So, What Do People Think About Teachers?

Posted By on Wed, Apr 18, 2018 at 2:14 PM

The teacher demonstrations, walk-ins, walkouts and strikes around the country are playing pretty well with the public. That surprises and encourages me. Republicans have led a decades-long onslaught against teachers, beginning in earnest with the "Our schools suck!" rallying cry from the Reagan administration in its 1983 report, "A Nation At Risk." It was a blatantly political scare screed about how terrible our schools—and by extension, our teachers—are. So terrible, they might as well be a Commie plot to destroy our country. Here's the money quote:
"If an unfriendly foreign power had attempted to impose on America the mediocre educational performance that exists today, we might well have viewed it as an act of war."
It's been wall-to-wall anti-public education, anti-teacher, anti-teachers union grandstanding from Republicans ever since.

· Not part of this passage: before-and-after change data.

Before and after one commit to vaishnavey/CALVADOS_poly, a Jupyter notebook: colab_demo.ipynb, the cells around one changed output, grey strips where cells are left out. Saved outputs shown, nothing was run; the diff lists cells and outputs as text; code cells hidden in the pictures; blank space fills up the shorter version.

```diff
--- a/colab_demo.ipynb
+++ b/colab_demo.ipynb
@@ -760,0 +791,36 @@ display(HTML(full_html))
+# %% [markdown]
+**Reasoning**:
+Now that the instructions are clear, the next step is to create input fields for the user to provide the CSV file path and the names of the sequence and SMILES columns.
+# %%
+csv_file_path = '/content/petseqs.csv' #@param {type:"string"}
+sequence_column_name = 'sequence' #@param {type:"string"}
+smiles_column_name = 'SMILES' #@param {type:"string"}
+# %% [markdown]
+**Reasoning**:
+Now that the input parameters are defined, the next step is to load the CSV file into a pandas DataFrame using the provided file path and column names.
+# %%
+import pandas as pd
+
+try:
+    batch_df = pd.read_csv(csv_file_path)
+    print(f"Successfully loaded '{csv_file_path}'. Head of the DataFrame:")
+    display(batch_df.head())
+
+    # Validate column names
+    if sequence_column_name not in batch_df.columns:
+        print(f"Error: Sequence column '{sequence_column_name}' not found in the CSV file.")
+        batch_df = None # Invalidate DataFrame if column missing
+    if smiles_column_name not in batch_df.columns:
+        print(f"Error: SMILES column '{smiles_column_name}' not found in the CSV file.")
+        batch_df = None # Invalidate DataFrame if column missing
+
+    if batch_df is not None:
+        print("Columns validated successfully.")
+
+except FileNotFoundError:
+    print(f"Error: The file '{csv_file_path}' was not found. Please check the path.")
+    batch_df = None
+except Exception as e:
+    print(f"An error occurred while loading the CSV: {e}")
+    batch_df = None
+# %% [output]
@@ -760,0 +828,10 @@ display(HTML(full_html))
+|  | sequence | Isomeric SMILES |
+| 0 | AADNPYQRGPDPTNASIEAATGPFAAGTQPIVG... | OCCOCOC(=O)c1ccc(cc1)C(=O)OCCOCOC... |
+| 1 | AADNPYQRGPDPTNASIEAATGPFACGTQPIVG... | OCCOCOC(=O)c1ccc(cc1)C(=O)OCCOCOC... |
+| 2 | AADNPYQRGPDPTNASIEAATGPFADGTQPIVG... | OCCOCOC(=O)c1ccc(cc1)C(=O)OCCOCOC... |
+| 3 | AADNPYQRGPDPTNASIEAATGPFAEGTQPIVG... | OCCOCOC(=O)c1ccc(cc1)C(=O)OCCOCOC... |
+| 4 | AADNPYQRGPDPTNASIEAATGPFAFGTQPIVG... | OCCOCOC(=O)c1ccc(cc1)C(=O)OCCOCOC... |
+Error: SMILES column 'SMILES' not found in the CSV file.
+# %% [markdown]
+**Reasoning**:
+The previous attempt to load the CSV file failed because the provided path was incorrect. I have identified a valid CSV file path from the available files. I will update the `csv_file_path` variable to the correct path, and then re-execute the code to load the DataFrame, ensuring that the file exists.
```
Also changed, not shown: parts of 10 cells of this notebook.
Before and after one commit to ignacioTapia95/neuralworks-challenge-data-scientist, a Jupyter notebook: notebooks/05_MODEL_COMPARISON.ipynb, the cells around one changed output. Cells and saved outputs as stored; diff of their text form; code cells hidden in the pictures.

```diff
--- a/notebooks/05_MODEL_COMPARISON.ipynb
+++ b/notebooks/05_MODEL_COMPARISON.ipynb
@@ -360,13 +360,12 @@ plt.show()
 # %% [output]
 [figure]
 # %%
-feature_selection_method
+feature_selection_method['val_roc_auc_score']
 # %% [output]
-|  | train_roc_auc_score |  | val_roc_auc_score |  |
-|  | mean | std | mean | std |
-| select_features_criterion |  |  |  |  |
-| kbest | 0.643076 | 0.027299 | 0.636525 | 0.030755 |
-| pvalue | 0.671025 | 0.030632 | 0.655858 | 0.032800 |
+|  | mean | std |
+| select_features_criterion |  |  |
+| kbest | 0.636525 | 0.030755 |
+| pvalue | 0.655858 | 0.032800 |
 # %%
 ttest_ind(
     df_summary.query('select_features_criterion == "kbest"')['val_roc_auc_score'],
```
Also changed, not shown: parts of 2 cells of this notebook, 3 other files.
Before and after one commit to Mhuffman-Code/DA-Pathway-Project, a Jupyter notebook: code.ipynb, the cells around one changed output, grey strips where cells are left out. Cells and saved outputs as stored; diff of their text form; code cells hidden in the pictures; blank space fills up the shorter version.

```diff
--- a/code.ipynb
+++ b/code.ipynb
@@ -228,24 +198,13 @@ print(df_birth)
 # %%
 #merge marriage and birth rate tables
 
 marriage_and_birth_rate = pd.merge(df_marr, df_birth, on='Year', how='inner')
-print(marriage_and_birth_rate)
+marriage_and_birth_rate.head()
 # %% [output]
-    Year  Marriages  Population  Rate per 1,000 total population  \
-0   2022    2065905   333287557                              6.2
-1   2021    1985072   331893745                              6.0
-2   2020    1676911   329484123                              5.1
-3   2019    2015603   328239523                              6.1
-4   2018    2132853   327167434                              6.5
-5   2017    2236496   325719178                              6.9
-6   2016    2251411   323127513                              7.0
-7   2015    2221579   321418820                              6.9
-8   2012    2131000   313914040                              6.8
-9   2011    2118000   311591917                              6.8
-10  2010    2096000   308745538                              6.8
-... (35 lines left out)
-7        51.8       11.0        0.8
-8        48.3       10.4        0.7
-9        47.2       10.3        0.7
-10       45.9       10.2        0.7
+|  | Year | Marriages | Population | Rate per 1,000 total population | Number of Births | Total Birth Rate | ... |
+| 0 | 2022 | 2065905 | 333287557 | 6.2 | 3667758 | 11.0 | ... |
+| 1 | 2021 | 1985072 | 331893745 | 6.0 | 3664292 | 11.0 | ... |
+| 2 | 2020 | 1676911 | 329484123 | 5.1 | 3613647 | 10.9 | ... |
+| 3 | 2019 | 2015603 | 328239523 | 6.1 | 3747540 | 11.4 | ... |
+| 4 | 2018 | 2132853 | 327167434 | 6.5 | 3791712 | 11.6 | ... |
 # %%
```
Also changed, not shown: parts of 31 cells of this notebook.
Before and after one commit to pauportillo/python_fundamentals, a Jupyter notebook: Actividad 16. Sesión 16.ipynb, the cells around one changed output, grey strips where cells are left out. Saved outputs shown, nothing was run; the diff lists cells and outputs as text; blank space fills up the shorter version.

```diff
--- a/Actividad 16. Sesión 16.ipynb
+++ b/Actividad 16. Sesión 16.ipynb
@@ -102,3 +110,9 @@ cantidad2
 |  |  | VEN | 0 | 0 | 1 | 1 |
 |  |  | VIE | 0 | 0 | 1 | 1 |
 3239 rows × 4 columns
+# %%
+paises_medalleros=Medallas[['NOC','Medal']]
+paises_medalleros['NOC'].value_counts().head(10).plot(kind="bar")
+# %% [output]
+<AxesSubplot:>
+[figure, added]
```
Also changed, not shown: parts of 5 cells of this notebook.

And yet, public sentiment over the past month has been generally favorable to teachers' demands for better pay and increased school funding. If a savvy politician like our own "[not] Education Governor" Ducey is forced to concede that teachers might have a point, that maybe they deserve a pay raise twenty times higher than what he proposed a year earlier, you know Ducey knows the public is siding with teachers.

I guess the Republican onslaught hasn't been as successful as they hoped. Oh, it's had an impact. In the late 1980s, I was honestly shocked by the growing level of anger directed against my profession—generally parroting conservative talking points — the likes of which I hadn't experienced in my previous 20 years of teaching. But in spite of that, teachers still garner a great deal of respect.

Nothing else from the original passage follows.